What the task asks
Write each line exactly as it stands, from the line containing "section 29 Sep" through the end of the data.

(Stored records)
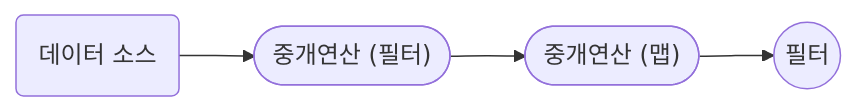
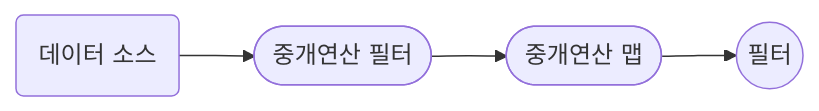
Before and after one commit to sangwon0724/sangwon0724.github.io: the diagram in _posts/Java/Java/2023-12-21-java-042.markdown, drawn with Mermaid.

```diff
--- a/_posts/Java/Java/2023-12-21-java-042.markdown
+++ b/_posts/Java/Java/2023-12-21-java-042.markdown
@@ -40,6 +40,6 @@
 <div class="mermaid">
 flowchart LR
-    id1(데이터 소스) --> id2(["중개연산 (필터)"])
-    id2(["중개연산 (필터)"]) --> id3(["중개연산 (맵)"])
-    id3(["중개연산 (맵)"]) --> id4((필터))
+    id1(데이터 소스) --> id2(["중개연산 필터"])
+    id2(["중개연산 필터"]) --> id3(["중개연산 맵"])
+    id3(["중개연산 맵"]) --> id4((필터))
 </div>
```
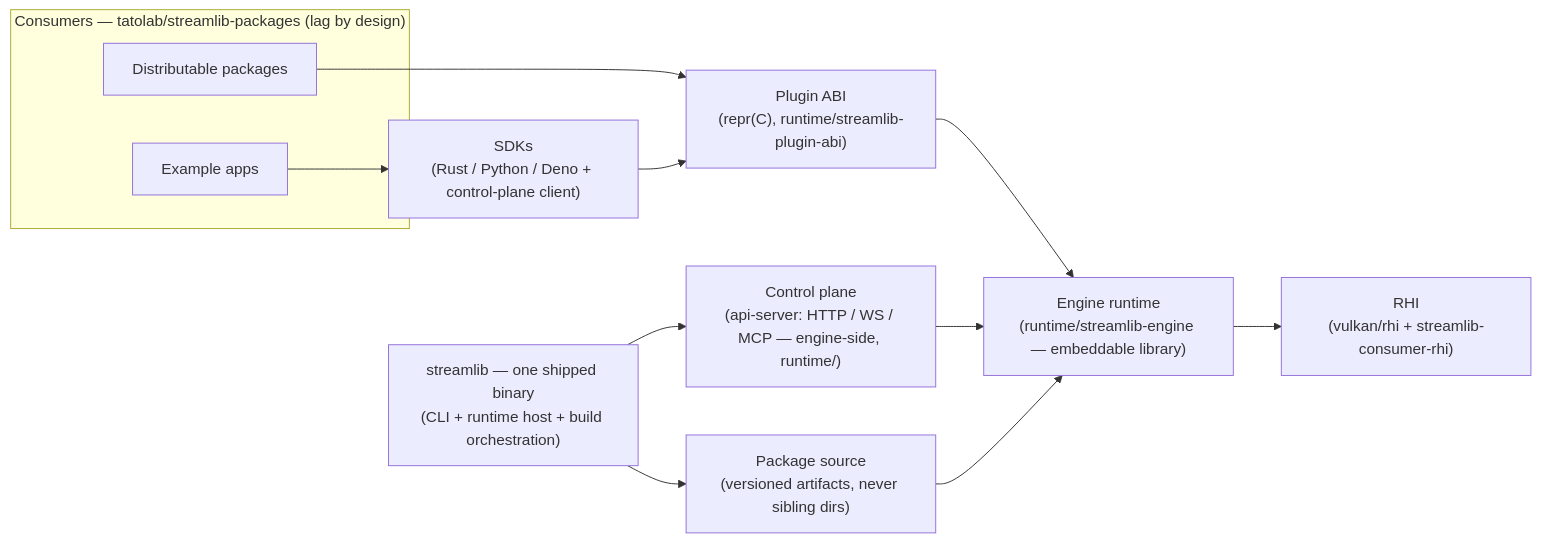
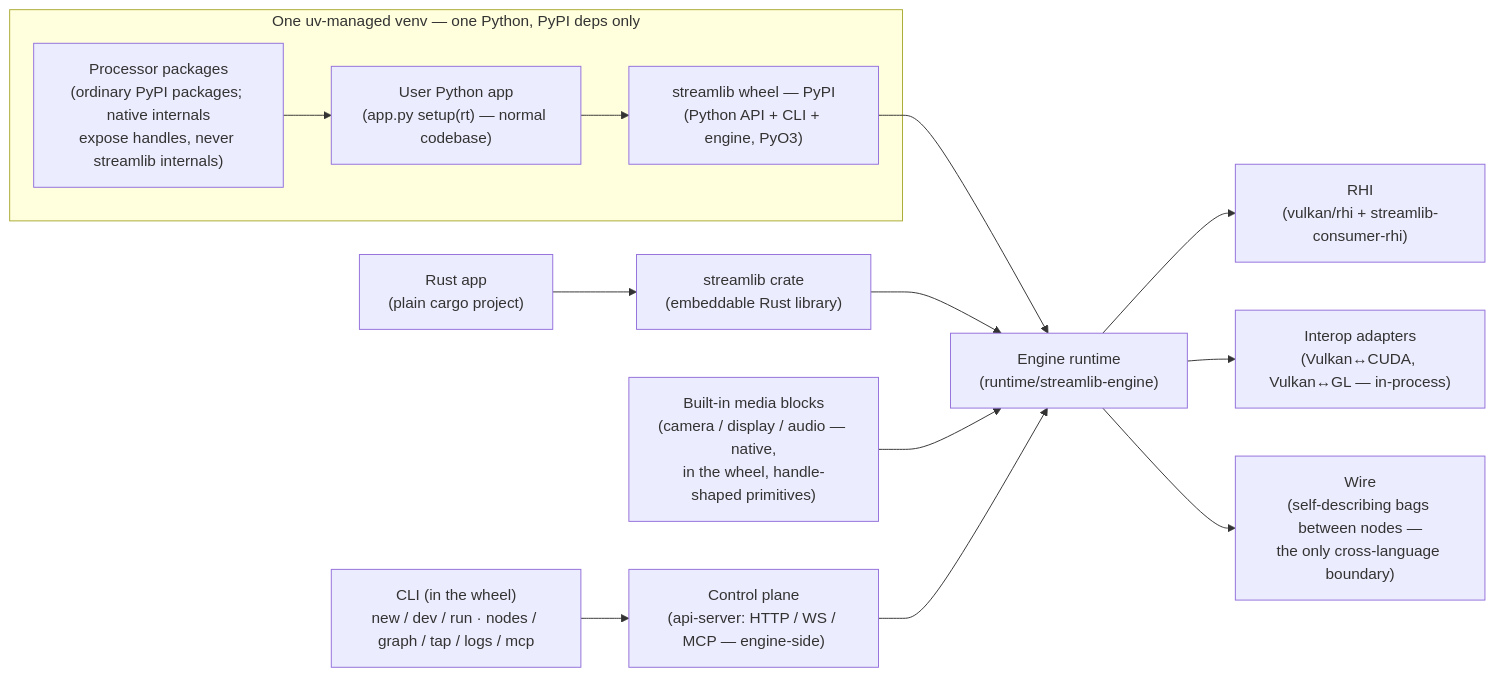
Before and after one commit to tatolab/streamlib: the diagram in docs/plan/diagrams/system.mmd, drawn with Mermaid. The commit also changed 5 other files, not shown here.

First line of the commit message:
plan: importable Python library — the SDK-shape pivot (direction confirmed verbatim)

```diff
--- a/docs/plan/diagrams/system.mmd
+++ b/docs/plan/diagrams/system.mmd
@@ -1,23 +1,28 @@
 flowchart LR
-  subgraph consumers["Consumers — tatolab/streamlib-packages (lag by design)"]
-    pkgs["Distributable packages"]
-    apps["Example apps"]
+  subgraph env["One uv-managed venv — one Python, PyPI deps only"]
+    app["User Python app\n(app.py setup(rt) — normal codebase)"]
+    pkgs["Processor packages\n(ordinary PyPI packages; native internals\nexpose handles, never streamlib internals)"]
+    wheel["streamlib wheel — PyPI\n(Python API + CLI + engine, PyO3)"]
   end
 
-  cli["streamlib — one shipped binary\n(CLI + runtime host + build orchestration)"]
-  ctl["Control plane\n(api-server: HTTP / WS / MCP — engine-side, runtime/)"]
-  engine["Engine runtime\n(runtime/streamlib-engine — embeddable library)"]
+  rustapp["Rust app\n(plain cargo project)"]
+  crate["streamlib crate\n(embeddable Rust library)"]
+  engine["Engine runtime\n(runtime/streamlib-engine)"]
+  media["Built-in media blocks\n(camera / display / audio — native,\nin the wheel, handle-shaped primitives)"]
   rhi["RHI\n(vulkan/rhi + streamlib-consumer-rhi)"]
-  abi["Plugin ABI\n(repr(C), runtime/streamlib-plugin-abi)"]
-  sdk["SDKs\n(Rust / Python / Deno + control-plane client)"]
-  pkgsrc["Package source\n(versioned artifacts, never sibling dirs)"]
+  interop["Interop adapters\n(Vulkan↔CUDA, Vulkan↔GL — in-process)"]
+  ctl["Control plane\n(api-server: HTTP / WS / MCP — engine-side)"]
+  cli["CLI (in the wheel)\nnew / dev / run · nodes / graph / tap / logs / mcp"]
+  wire["Wire\n(self-describing bags between nodes —\nthe only cross-language boundary)"]
 
-  apps --> sdk
-  pkgs --> abi
-  sdk --> abi
-  abi --> engine
+  pkgs --> app
+  app --> wheel
+  wheel --> engine
+  rustapp --> crate
+  crate --> engine
+  media --> engine
   engine --> rhi
+  engine --> interop
+  ctl --> engine
   cli --> ctl
-  ctl --> engine
-  cli --> pkgsrc
-  pkgsrc --> engine
+  engine --> wire
```
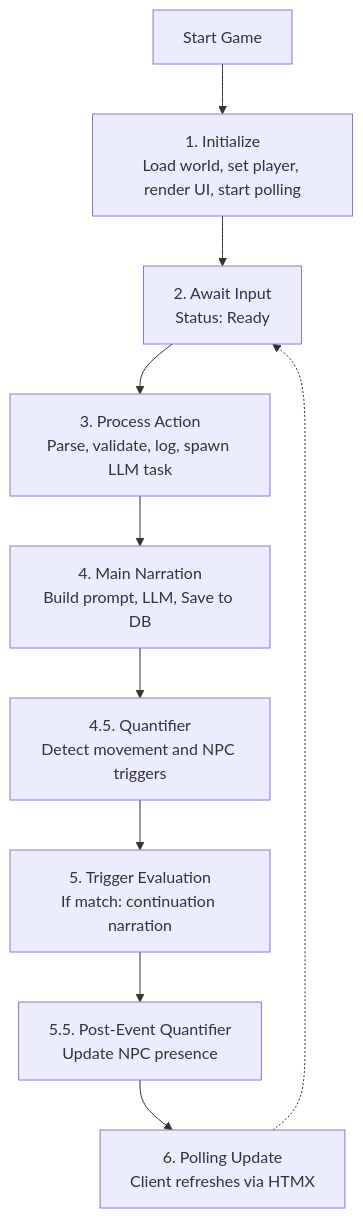
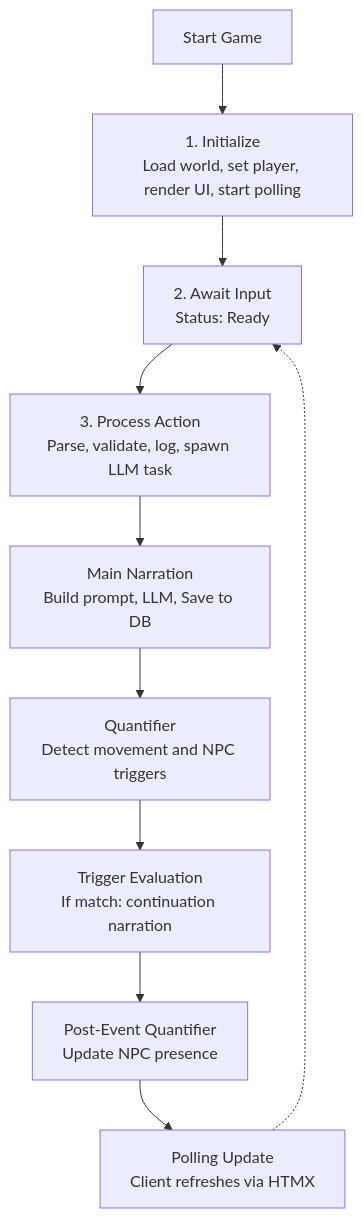
The first of 2 diagrams in chronicler_engine/docs/system/game_flow.md (notsonormal/chronicler-engine), drawn with Mermaid before and after one commit. The commit also changed other lines of this file and 78 other files, not shown here.

````diff
--- a/chronicler_engine/docs/system/game_flow.md
+++ b/chronicler_engine/docs/system/game_flow.md
@@ -9,16 +9,16 @@
 ```mermaid
 flowchart TD
     Start["Start Game"]
     Init["1. Initialize\nLoad world, set player, render UI, start polling"]
     Await["2. Await Input\nStatus: Ready"]
     Process["3. Process Action\nParse, validate, log, spawn LLM task"]
-    Narrate["4. Main Narration\nBuild prompt, LLM, Save to DB"]
-    Quantify["4.5. Quantifier\nDetect movement and NPC triggers"]
-    TriggerEval["5. Trigger Evaluation\nIf match: continuation narration"]
-    Quantify2["5.5. Post-Event Quantifier\nUpdate NPC presence"]
-    Poll["6. Polling Update\nClient refreshes via HTMX"]
+    Narrate["Main Narration\nBuild prompt, LLM, Save to DB"]
+    Quantify["Quantifier\nDetect movement and NPC triggers"]
+    TriggerEval["Trigger Evaluation\nIf match: continuation narration"]
+    Quantify2["Post-Event Quantifier\nUpdate NPC presence"]
+    Poll["Polling Update\nClient refreshes via HTMX"]
 
     Start --> Init --> Await --> Process --> Narrate --> Quantify --> TriggerEval
     TriggerEval --> Quantify2 --> Poll
     Poll -.-> Await
 ```
````
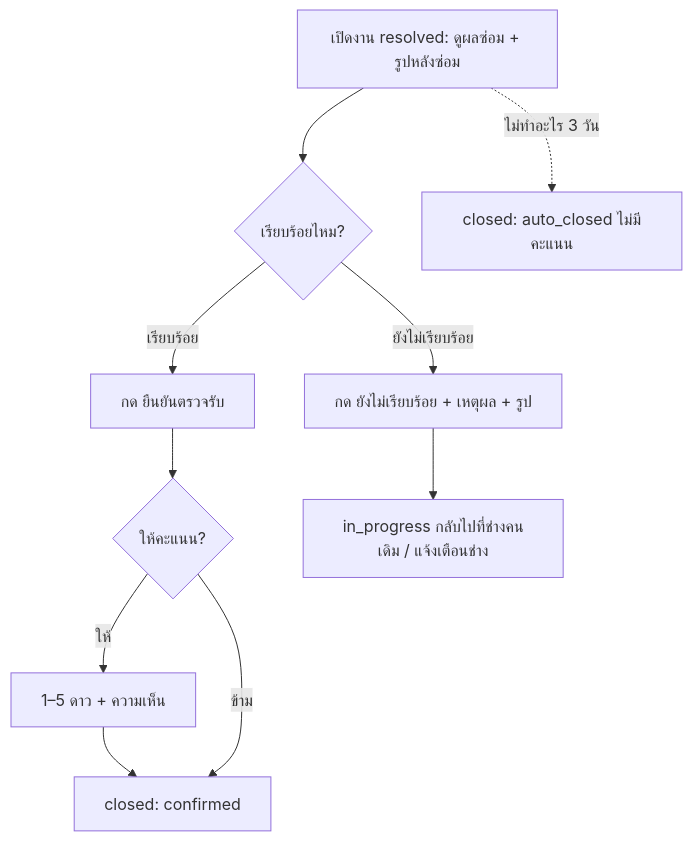
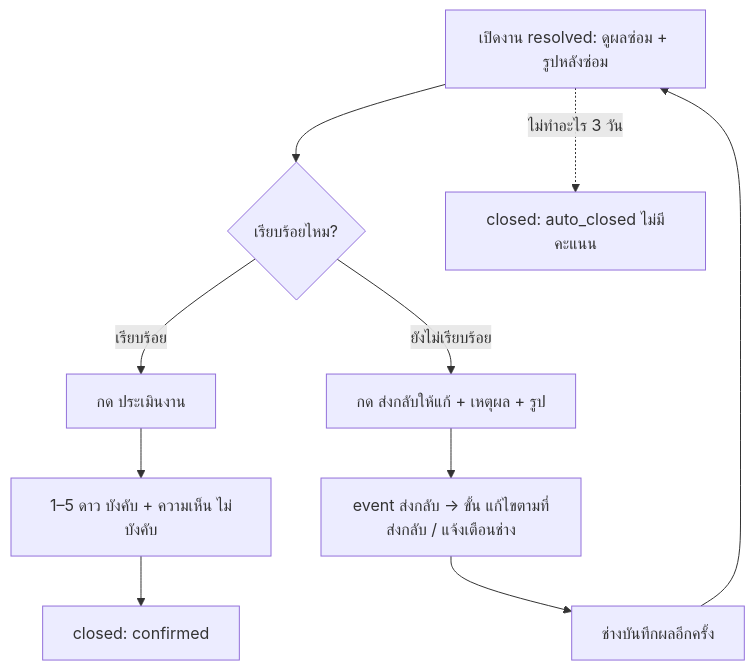
One commit to pithawat/BAMBAM changed the ninth of 13 diagrams in docs/modules/repair/02-flows.md. Above: the diagram before and after it, drawn with Mermaid. The commit also changed other lines of this file and 160 other files, not shown here.

````diff
--- a/docs/modules/repair/02-flows.md
+++ b/docs/modules/repair/02-flows.md
@@ -252,9 +259,8 @@
 ```mermaid
 flowchart TD
   A[เปิดงาน resolved: ดูผลซ่อม + รูปหลังซ่อม] --> B{เรียบร้อยไหม?}
-  B -- เรียบร้อย --> C[กด ยืนยันตรวจรับ] --> D{ให้คะแนน?}
-  D -- ให้ --> E[1–5 ดาว + ความเห็น] --> F[closed: confirmed]
-  D -- ข้าม --> F
-  B -- ยังไม่เรียบร้อย --> G[กด ยังไม่เรียบร้อย + เหตุผล + รูป] --> H[in_progress กลับไปที่ช่างคนเดิม / แจ้งเตือนช่าง]
-  A -. ไม่ทำอะไร 3 วัน .-> I[closed: auto_closed ไม่มีคะแนน]
+  B -- เรียบร้อย --> C[กด ประเมินงาน] --> E[1–5 ดาว บังคับ + ความเห็น ไม่บังคับ] --> F[closed: confirmed]
+  B -- ยังไม่เรียบร้อย --> G[กด ส่งกลับให้แก้ + เหตุผล + รูป] --> H[event ส่งกลับ → ขั้น แก้ไขตามที่ส่งกลับ / แจ้งเตือนช่าง]
+  H --> I[ช่างบันทึกผลอีกครั้ง] --> A
+  A -. ไม่ทำอะไร 3 วัน .-> J[closed: auto_closed ไม่มีคะแนน]
 ```
````
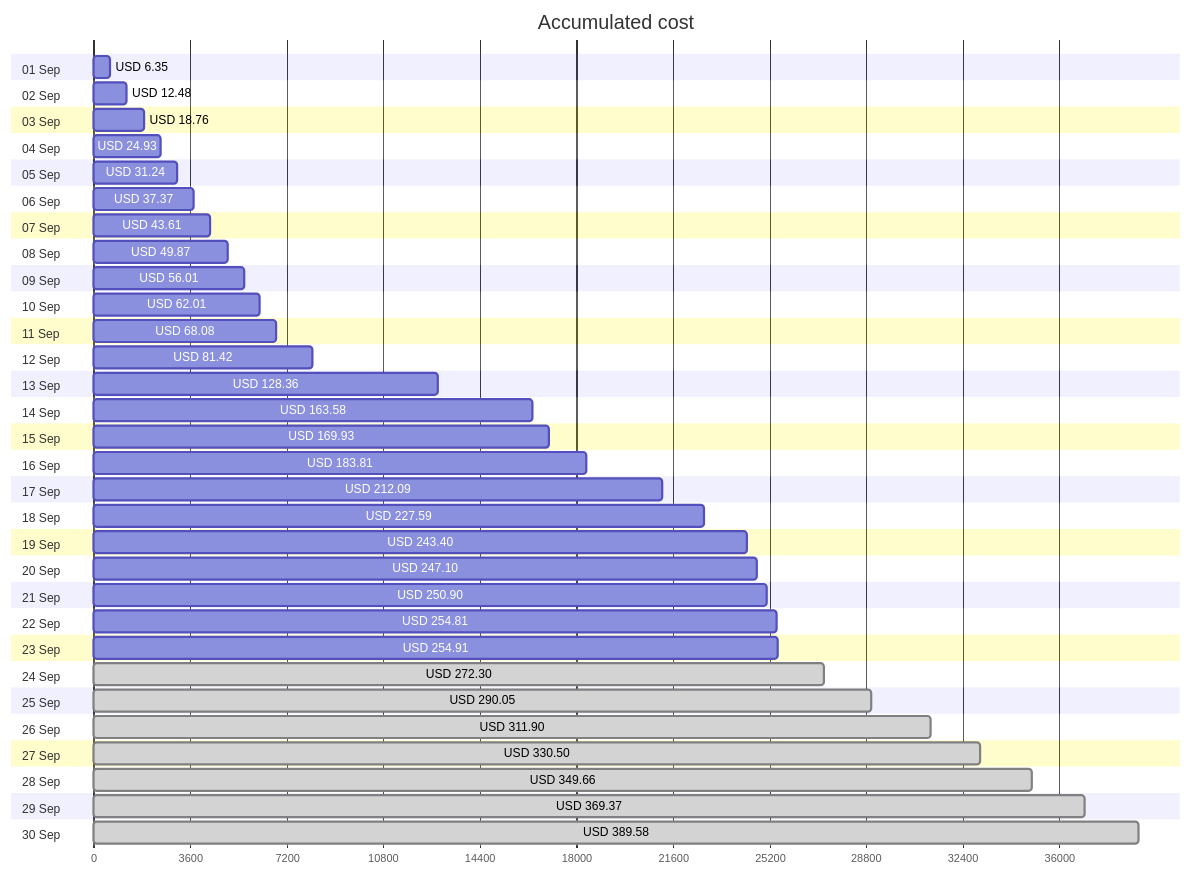
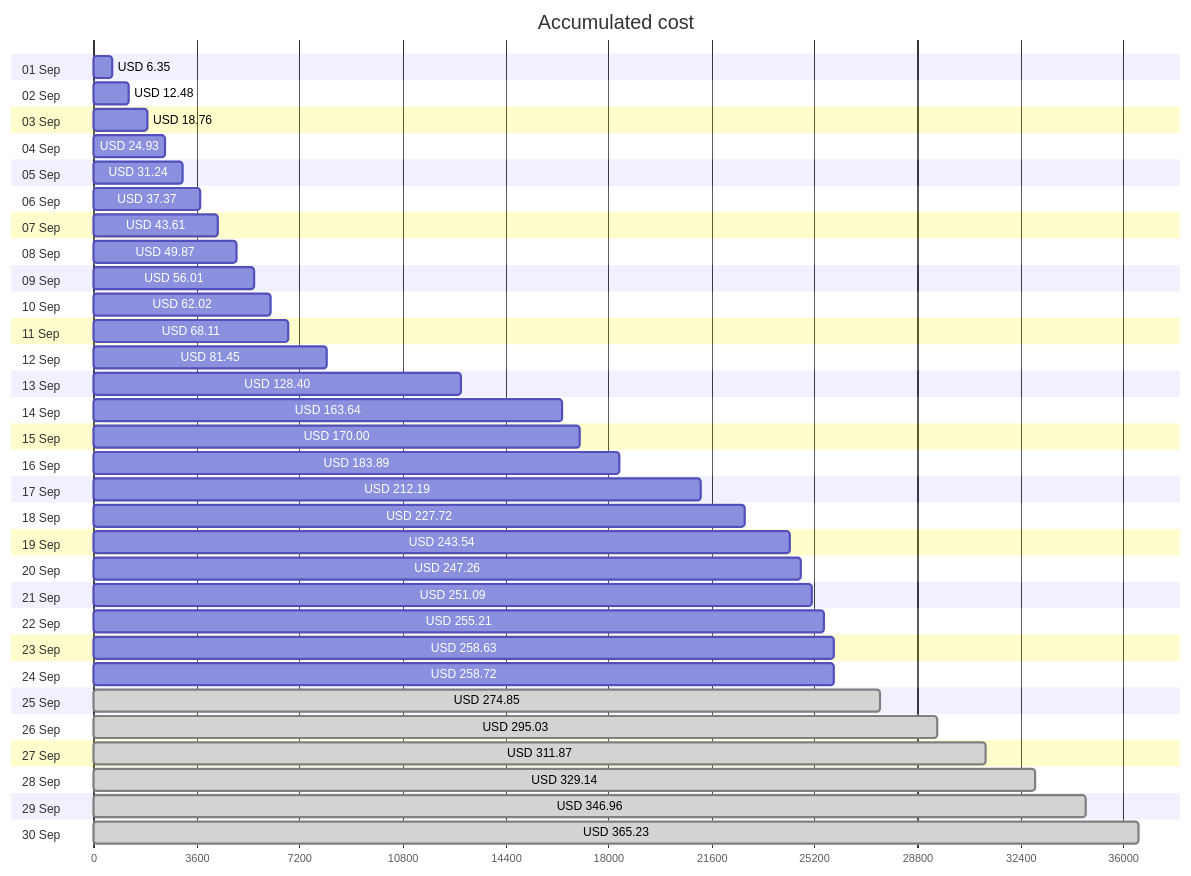
Before and after one commit to jpfulton/azure-personal-reports: the first of 4 diagrams in cost-reports/accumulated-cost.md, drawn with Mermaid. The commit also changed other lines of this file and 4 other files, not shown here.

````diff
--- a/cost-reports/accumulated-cost.md
+++ b/cost-reports/accumulated-cost.md
@@ -20,66 +20,66 @@
 ```mermaid
 gantt
    title Accumulated cost
    dateFormat  X
    axisFormat %s
    section 01 Sep
    USD 6.35 :0, 635
    section 02 Sep
    USD 12.48 :0, 1248
    section 03 Sep
    USD 18.76 :0, 1876
    section 04 Sep
    USD 24.93 :0, 2493
    section 05 Sep
    USD 31.24 :0, 3124
    section 06 Sep
    USD 37.37 :0, 3737
    section 07 Sep
    USD 43.61 :0, 4361
    section 08 Sep
    USD 49.87 :0, 4987
    section 09 Sep
    USD 56.01 :0, 5601
    section 10 Sep
-   USD 62.01 :0, 6201
+   USD 62.02 :0, 6202
    section 11 Sep
-   USD 68.08 :0, 6808
+   USD 68.11 :0, 6811
    section 12 Sep
-   USD 81.42 :0, 8142
+   USD 81.45 :0, 8145
    section 13 Sep
-   USD 128.36 :0, 12836
+   USD 128.40 :0, 12840
    section 14 Sep
-   USD 163.58 :0, 16358
+   USD 163.64 :0, 16364
    section 15 Sep
-   USD 169.93 :0, 16993
+   USD 170.00 :0, 17000
    section 16 Sep
-   USD 183.81 :0, 18381
+   USD 183.89 :0, 18389
    section 17 Sep
-   USD 212.09 :0, 21209
+   USD 212.19 :0, 21219
    section 18 Sep
-   USD 227.59 :0, 22759
+   USD 227.72 :0, 22772
    section 19 Sep
-   USD 243.40 :0, 24340
+   USD 243.54 :0, 24354
    section 20 Sep
-   USD 247.10 :0, 24710
+   USD 247.26 :0, 24726
    section 21 Sep
-   USD 250.90 :0, 25090
+   USD 251.09 :0, 25109
    section 22 Sep
-   USD 254.81 :0, 25481
+   USD 255.21 :0, 25521
    section 23 Sep
-   USD 254.91 :0, 25491
+   USD 258.63 :0, 25863
    section 24 Sep
-   USD 272.30 : done, 0, 27230
+   USD 258.72 :0, 25872
    section 25 Sep
-   USD 290.05 : done, 0, 29005
+   USD 274.85 : done, 0, 27485
    section 26 Sep
-   USD 311.90 : done, 0, 31190
+   USD 295.03 : done, 0, 29503
    section 27 Sep
-   USD 330.50 : done, 0, 33050
+   USD 311.87 : done, 0, 31187
    section 28 Sep
-   USD 349.66 : done, 0, 34966
+   USD 329.14 : done, 0, 32914
    section 29 Sep
-   USD 369.37 : done, 0, 36937
+   USD 346.96 : done, 0, 34696
    section 30 Sep
-   USD 389.58 : done, 0, 38958
+   USD 365.23 : done, 0, 36523
 ```
````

Solution for this problem
    section 29 Sep
-   USD 369.37 : done, 0, 36937
+   USD 346.96 : done, 0, 34696
    section 30 Sep
-   USD 389.58 : done, 0, 38958
+   USD 365.23 : done, 0, 36523
 ```
````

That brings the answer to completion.